- Dolby is another one we've all heard of although unlike Apple, we may need a clue to jolt our memories. Think of the last time you were in a decent movie theater. Think of the brand associated with the sound system. That should ring a bell. Beyond theaters, the company is well represented in the home electronics market. All in all, this is another firm that should feel the general economic pain, but ought to fare well once things improve, and where we can feel fine relying on its overall fundamental track record.
- Assuming equal weighting, as is usually the case with these screens, VAALCO and Royal Gold give the list a 20 percent exposure to a potential rally in resources, which is reasonable to expect assuming any market turnaround would reflect expectations of improved economic trends down the road.

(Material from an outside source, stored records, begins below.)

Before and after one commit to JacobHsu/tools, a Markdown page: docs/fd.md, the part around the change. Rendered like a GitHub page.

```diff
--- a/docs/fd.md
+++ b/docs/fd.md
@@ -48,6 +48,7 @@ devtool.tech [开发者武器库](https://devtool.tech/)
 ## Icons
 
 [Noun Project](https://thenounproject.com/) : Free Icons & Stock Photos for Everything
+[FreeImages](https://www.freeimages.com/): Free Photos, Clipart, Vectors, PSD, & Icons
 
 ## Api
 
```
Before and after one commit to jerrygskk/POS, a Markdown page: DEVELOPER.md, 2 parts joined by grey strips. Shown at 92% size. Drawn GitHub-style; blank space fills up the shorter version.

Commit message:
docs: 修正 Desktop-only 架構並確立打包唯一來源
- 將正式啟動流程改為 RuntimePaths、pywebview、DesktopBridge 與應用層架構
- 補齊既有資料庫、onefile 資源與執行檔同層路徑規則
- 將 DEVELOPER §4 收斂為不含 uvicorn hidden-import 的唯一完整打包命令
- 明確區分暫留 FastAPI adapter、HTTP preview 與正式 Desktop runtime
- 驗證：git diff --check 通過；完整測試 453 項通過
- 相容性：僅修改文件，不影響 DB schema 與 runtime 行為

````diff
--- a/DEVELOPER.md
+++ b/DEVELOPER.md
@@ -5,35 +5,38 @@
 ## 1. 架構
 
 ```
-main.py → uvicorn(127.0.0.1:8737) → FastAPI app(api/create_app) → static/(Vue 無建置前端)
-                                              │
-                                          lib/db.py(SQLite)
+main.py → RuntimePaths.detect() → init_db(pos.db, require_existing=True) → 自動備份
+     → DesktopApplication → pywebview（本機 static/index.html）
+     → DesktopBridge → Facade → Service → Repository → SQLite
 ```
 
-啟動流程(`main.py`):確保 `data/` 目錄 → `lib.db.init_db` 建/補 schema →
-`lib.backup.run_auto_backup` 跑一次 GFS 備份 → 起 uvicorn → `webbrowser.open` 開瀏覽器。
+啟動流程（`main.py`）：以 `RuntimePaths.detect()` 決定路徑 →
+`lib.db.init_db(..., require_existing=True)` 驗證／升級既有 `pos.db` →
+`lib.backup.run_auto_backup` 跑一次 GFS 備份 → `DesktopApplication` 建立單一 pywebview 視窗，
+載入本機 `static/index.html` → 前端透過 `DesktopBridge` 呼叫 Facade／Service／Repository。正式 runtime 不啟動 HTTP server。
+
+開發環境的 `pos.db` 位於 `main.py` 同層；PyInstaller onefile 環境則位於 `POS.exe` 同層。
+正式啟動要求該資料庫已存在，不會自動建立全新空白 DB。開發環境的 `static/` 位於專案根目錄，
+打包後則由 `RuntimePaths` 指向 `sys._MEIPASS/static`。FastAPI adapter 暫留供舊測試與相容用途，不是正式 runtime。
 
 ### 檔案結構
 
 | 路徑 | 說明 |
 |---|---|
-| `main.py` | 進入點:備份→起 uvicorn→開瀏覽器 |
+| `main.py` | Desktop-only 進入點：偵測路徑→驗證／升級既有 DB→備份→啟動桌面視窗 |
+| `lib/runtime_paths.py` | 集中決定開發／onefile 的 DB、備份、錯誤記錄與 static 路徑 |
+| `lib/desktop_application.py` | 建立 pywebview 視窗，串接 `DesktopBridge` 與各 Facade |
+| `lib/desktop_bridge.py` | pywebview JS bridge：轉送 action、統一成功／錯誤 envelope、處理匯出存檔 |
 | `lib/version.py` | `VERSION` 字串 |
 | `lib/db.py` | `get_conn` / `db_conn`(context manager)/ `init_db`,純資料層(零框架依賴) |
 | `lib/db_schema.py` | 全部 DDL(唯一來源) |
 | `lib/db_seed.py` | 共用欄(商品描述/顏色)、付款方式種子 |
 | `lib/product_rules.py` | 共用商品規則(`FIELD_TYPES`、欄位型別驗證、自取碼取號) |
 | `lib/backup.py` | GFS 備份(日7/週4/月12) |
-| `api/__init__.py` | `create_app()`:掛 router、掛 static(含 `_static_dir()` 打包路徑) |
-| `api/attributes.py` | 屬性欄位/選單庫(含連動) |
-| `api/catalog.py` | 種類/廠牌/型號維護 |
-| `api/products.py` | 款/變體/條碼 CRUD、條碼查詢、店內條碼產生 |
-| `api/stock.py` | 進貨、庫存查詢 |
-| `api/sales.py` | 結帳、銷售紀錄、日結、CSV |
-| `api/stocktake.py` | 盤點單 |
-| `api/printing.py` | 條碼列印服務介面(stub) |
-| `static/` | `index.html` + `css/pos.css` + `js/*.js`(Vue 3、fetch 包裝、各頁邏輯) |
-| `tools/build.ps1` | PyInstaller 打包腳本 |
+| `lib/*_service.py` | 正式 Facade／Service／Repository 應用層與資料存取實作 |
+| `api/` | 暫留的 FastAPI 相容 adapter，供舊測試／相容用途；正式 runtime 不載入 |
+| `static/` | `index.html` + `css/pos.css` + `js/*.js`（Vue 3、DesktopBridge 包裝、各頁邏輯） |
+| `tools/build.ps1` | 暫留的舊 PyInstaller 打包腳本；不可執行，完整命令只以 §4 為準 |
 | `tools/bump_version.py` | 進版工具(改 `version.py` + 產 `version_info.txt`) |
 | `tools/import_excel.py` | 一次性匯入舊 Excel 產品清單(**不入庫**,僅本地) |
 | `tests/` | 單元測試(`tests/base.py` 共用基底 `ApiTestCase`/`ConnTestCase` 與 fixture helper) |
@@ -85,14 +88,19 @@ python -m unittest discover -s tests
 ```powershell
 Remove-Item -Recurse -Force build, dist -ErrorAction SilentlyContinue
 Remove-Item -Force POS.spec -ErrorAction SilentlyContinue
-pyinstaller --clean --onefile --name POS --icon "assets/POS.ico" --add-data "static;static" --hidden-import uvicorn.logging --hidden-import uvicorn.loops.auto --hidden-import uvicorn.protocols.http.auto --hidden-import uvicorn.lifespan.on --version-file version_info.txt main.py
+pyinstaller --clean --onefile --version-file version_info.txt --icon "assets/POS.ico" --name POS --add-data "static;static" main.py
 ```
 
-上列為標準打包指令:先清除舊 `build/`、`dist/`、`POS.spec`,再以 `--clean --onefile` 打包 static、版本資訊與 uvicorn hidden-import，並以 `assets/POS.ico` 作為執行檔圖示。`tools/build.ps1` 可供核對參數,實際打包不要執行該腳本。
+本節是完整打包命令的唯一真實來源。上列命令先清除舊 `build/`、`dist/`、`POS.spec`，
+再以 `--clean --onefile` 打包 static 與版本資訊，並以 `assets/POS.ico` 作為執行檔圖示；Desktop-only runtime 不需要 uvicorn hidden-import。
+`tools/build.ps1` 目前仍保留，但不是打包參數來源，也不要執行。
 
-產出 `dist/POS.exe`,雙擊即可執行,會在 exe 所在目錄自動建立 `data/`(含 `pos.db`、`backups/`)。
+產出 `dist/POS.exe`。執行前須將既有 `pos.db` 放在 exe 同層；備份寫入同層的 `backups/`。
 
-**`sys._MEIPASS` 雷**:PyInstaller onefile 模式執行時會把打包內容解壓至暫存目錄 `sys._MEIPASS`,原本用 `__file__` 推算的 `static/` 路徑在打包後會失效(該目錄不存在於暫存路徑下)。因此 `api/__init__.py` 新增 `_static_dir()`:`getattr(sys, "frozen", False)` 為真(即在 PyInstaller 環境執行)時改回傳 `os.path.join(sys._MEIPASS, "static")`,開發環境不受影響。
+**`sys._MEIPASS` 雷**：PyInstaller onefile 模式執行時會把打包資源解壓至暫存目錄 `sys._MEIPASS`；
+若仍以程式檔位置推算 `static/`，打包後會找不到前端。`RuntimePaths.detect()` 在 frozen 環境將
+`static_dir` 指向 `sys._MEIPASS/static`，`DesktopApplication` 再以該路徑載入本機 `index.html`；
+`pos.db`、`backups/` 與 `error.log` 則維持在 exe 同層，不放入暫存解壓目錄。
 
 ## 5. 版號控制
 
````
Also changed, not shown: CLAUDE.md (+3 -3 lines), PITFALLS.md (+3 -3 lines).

- Aeropostale and PetMed Express provide 20 percent exposure to basic consumer discretionary spending. That's under pressure now but as with resources, it's hard to imagine a market turnaround not being accompanied by better forward expectations for this area. Neither firm strikes me as having a super-spectacular must-have business, but garden-variety fundamental execution on the part of companies can lead to much success with screen-based investing, so I'm happy to let the numbers speak for themselves with these firms.
- Stryker gives the list some nice exposure to health care, given the company's prowess in orthopedic implants, surgical equipment and pain management products. These aren't low-end commodity-type products, but they aren't so exotic as to make them more vulnerable than others in this sector when those who sign checks count the dollars more closely.
- As to Cognizant, we've probably all reached the saturation point in terms of how much more we want to hear about IT outsourcing. Whatever we think about it, the activity is here in a big way and it's not likely to diminish any time soon. Cognizant is a fundamentally strong player in this arena.
- Finally, we have Sun Hydraulics, which deals with fluid power, and II-VI (pronounced two-six; if you know chemistry and the periodic table of elements, this should make more sense to you), which deals with laser optics. These are straight plays on manufacturing, with II-VI being the higher-tech entry. Without use of screen-based stocks selection, there may be little reason to expect either of these firms to come to mind. But companies like these, firms that aren't household names but which measure up under the screening rules, are the sort which have produced so well for so long for many who invest in based on such criteria. In last year's equity liquidation, they certainly felt their fair share of pain. But assuming we normalize again, it seems reasonable to assume they'll perform in line with what we hope for from a screen like this.
Bottom line: This list looks like a nice expression of the overall theme of this screen: bargain hunting among habitually well-performing companies.